Hands on with an £85 Android Tablet Computer
Today (Sunday 18th July) Techcrunch published a story about how the Android operating system, which is now spreading beyond the mobile phone, is poised to take over China and said this will have global implications. Coincidentally yesterday I took delivery of a device, made in China, that is maybe not too well known: the Eken M001 Android Tablet. This gives you a WiFi enabled Android computer with a seven inch touchscreen that has 128MB of RAM, 2GB of storage and an SD card slot. None of these specifications are particularly remarkable, but what is astonishing was the price: £85 (about US $130) from a reseller on Amazon. Even a 7” digital photo frame would typically set you back £30! (about US $46)
I've been trying the M001 out for a couple of days so these are really my first impressions. So far I am pretty impressed with what it does for the money. I have read some reviews where people try to compare it with the Apple iPad, but remember this is hundreds of pounds cheaper so it is best to be moderate with expectations. That said, it does quite a lot for the cost. The touch screen on the device is ideally suited for use with a stylus, however you can operate it just by touch but you will need to be quite firm with it! It is certainly not as smooth as a device like the HTC Desire (shown on the right of the M001 above). However I did not find this too much of a problem. A feature that is a bit lacking though is horsepower. The VIA VM8505 533MHz processor does not seem to make the machine that speedy, so when you are using it patience is advised, but it does not make the machine unusable.

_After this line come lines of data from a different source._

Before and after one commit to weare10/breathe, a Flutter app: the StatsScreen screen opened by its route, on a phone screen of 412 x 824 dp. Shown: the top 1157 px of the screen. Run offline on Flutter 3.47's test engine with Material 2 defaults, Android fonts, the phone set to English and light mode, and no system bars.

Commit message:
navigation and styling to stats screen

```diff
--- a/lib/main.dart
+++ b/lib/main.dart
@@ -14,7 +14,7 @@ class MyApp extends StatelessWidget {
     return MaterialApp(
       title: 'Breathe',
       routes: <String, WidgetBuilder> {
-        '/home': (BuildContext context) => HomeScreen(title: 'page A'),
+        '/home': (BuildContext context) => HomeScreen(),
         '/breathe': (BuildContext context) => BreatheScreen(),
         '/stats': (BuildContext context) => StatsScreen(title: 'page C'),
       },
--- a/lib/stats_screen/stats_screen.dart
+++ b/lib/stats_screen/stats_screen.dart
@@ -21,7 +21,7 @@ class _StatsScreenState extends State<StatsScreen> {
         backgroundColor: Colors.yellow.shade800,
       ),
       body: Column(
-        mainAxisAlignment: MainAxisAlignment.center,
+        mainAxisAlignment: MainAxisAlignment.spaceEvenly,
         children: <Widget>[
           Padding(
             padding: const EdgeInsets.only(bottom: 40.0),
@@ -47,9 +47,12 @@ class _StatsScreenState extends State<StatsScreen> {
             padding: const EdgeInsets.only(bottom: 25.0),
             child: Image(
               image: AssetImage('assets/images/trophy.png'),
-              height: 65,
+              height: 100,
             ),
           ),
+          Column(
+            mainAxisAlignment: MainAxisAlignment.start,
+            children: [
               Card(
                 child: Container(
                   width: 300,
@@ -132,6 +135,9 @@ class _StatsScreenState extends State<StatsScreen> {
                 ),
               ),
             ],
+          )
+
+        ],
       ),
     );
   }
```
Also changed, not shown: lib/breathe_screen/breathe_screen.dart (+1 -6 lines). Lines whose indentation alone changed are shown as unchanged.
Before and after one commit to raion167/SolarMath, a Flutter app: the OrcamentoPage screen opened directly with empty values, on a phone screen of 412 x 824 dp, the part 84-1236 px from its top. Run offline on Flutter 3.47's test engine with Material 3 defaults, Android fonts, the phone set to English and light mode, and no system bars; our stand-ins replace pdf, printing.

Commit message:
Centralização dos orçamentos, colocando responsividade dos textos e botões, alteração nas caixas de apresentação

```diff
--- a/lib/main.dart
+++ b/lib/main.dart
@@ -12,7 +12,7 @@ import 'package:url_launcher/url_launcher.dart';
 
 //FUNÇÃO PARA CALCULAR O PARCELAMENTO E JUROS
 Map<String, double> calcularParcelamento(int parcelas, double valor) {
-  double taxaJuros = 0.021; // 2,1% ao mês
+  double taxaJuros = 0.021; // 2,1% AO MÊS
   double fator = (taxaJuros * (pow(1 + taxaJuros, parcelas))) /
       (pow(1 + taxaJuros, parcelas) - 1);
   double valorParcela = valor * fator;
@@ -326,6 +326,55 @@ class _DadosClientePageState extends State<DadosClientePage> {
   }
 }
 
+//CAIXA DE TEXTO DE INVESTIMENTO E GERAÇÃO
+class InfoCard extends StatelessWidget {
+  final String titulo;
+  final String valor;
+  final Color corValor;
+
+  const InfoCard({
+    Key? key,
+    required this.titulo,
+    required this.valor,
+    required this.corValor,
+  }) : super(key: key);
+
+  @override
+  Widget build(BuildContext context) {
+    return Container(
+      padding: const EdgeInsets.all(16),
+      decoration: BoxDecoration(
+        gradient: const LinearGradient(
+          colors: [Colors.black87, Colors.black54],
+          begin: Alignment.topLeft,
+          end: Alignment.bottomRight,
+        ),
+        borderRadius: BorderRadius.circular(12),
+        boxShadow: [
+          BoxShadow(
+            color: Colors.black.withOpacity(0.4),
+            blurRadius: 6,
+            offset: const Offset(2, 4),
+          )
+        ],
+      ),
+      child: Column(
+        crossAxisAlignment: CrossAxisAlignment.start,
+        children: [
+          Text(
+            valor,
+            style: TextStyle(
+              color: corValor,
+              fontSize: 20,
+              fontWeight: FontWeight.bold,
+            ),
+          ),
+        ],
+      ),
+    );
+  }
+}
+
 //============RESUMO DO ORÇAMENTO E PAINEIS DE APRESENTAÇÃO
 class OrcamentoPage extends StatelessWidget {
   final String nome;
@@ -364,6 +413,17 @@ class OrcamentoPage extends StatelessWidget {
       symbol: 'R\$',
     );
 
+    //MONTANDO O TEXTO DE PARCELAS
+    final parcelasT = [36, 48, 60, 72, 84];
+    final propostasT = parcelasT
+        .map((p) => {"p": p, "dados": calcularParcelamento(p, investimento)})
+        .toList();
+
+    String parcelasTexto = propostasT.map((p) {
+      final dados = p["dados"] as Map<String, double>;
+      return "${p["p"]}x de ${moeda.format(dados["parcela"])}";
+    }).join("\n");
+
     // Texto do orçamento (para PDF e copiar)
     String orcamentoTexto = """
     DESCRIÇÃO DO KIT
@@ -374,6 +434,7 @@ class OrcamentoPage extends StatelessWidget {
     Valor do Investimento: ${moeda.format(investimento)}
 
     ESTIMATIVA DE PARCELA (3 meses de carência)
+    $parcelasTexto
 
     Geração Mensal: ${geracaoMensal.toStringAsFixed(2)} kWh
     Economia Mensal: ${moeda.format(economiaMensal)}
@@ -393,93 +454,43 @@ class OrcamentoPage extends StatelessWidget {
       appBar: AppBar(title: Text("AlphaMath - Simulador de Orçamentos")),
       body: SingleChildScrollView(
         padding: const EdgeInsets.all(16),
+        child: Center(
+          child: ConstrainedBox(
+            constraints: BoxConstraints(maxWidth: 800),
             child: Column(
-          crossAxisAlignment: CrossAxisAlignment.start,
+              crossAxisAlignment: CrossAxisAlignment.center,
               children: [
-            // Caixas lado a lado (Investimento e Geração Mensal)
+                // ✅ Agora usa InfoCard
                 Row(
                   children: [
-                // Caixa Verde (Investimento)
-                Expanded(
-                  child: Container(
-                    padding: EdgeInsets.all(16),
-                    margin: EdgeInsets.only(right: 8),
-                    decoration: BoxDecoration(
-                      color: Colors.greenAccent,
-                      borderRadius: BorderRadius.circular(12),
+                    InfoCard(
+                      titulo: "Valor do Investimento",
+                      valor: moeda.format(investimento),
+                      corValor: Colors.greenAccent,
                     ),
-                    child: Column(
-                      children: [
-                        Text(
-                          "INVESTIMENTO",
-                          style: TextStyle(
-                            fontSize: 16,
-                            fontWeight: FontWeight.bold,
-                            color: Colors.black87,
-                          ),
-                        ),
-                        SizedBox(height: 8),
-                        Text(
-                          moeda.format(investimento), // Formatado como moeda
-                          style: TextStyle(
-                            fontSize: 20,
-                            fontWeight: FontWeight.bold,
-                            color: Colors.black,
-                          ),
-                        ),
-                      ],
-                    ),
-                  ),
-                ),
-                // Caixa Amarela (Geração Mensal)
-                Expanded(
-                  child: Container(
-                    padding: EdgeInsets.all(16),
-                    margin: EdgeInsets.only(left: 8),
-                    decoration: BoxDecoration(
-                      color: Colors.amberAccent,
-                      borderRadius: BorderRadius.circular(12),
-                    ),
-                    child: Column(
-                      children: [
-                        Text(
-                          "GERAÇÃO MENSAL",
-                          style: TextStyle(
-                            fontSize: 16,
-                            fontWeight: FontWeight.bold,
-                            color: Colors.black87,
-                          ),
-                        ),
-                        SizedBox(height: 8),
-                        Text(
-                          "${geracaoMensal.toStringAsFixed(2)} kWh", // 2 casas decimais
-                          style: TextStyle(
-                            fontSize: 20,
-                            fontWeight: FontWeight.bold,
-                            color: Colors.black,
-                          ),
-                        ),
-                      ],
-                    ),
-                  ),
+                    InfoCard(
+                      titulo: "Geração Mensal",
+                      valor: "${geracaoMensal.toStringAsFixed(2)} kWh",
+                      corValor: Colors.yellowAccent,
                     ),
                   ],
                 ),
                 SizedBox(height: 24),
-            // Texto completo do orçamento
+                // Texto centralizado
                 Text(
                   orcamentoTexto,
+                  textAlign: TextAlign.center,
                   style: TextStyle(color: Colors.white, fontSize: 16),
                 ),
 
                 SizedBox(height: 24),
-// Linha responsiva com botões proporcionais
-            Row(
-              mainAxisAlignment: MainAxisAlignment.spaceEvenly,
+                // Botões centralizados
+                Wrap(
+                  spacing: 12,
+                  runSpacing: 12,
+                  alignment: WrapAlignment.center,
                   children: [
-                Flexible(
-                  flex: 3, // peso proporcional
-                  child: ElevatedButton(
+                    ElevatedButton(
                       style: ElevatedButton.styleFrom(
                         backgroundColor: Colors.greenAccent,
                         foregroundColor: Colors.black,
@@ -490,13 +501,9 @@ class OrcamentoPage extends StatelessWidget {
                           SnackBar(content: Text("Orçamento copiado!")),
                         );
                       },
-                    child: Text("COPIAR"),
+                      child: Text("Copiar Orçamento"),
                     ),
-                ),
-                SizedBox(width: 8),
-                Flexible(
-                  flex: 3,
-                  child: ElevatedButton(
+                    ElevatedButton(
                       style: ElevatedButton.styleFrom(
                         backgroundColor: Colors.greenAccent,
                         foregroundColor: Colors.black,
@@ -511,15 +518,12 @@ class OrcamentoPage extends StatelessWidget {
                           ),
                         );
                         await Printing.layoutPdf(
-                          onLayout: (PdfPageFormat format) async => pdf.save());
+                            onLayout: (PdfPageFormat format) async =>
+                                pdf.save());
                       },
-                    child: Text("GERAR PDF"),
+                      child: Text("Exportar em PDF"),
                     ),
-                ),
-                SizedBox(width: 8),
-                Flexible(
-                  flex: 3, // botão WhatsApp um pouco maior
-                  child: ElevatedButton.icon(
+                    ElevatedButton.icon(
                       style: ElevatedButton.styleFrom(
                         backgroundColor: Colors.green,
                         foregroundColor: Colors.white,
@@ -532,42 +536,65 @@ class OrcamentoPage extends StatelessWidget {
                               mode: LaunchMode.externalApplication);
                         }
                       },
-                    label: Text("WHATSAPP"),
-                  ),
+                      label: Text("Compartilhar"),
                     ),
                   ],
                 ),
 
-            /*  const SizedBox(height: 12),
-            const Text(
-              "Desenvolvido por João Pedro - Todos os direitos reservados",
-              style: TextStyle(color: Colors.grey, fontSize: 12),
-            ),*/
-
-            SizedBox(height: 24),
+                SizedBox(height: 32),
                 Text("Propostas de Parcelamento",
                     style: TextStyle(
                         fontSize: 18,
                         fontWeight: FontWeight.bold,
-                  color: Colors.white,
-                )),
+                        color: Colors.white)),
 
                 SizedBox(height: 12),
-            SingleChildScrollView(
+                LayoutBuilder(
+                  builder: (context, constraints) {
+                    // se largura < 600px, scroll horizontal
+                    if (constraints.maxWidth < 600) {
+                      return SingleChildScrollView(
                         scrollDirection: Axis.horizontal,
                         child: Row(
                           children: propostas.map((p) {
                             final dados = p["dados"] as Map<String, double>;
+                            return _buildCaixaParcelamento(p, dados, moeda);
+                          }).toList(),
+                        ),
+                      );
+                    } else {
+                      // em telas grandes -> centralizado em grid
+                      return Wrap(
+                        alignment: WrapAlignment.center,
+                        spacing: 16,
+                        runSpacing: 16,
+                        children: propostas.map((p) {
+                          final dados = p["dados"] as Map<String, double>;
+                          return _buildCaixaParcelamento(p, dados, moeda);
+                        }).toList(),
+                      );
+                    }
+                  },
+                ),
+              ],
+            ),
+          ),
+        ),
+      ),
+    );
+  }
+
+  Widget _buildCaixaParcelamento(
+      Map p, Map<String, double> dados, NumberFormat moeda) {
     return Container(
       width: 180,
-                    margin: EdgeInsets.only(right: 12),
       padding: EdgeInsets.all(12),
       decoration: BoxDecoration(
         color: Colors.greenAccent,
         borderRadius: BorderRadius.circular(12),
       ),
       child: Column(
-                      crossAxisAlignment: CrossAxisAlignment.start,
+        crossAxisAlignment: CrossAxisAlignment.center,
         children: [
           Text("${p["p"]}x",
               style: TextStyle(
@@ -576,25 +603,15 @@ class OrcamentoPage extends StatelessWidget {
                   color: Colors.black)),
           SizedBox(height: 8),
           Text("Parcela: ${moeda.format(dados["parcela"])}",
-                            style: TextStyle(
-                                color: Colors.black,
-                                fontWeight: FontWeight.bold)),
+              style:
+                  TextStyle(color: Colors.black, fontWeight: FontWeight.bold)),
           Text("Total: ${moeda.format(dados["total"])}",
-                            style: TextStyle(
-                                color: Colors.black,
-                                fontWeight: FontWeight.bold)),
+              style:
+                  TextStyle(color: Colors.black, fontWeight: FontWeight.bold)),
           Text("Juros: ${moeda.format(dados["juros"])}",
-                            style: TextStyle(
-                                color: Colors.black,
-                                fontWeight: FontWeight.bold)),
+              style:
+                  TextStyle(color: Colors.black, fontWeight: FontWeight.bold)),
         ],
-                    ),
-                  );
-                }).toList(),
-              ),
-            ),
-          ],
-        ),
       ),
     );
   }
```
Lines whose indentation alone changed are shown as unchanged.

The browser on the device is a lightweight version of Google Chrome and renders web pages pretty well, it can take its time though. Adobe Flash is not installed on the device which might limit certain uses, but interestingly Google Gears does appear to be installed enabling some forms of offline functionality with certain websites. You do get a full version of Documents To Go, which enables you to edit Microsoft Office documents on the device (I haven't tried this out yet though). Google Docs absolutely refuses to work on it though, which was a bit of a shame. A key missing feature is the Google Market where you can obtain Android apps. There is an “App Store” installed with has links to open source and some Chinese apps, and the manual that comes with the device specifies some locations where you can get apps, but inevitably this means some Android apps will be unavailable.
All is not lost though, some interesting apps are still available. I was surprised to find that Spotify works on the device. If you go to http://m.spotify.com the device is detected as an Android device, here you will need to select the option to manually download the application rather than going through the Android market. Another major app that works is Dropbox, their Android app can be downloaded manually by going to http://www.dropbox.com/android and selecting the small “Download” link at the bottom of the page. This is very welcome news as it means I can effortlessly move documents on and off the device. Web based applications should be usable with the tablet too, I tried TV Catchup mobile and found that it could cope with the low quality streams but not the high quality streams sadly.
Talking of video; the device I received did have a YouTube player on it but I could not get it to work. When I went to YouTube mobile it started up videos but expected to find a working on board player. Fortunately this is a solvable situation. There is a community forming around these devices over at Slatedroid (they have lots of information about these devices and the site is well worth a look) and someone there has made available a working YouTube player. I tried this out and found that I could not sign in with the app itself, but I could go to the YouTube mobile site and sign in and everything would play correctly.
If you take the device out and about you might need to take the charger with you as the battery only lasts for about two hours. It does not have a 3G connection of its own so you will need to be in a WiFi hotspot that you can use. Another option is to hook it up to a MiFi type device. I tried it out with 3's brand new MiFi 2 (which I currently have on trial – review coming soon) and it worked very well. If you need to find your way home after being out and about you might like the Google Maps application on the device which looks great on the seven inch screen. There is no GPS or bluetooth to connect an external GPS though, so you will need to know where you are or let Google work out where you are based on the WiFi information.
Overall I am very happy with the device. It is a bargain. I bought it mainly out of curiosity but also because having something of that form factor that I could read PDFs on or web pages would be very useful to me. Now I can see that the device is capable of a lot more and I am looking forward to experimenting with it and finding out ideas that other people have for it, particularly in the education world. Finally, the device is very exciting in what it offers for the price. Even in these tough economic times this sort of price puts the M001 within the financial reach of many people.
If you get a an M001 or something similar yourself I would love to hear about you experiences with it. As ever it would be great to hear your comments.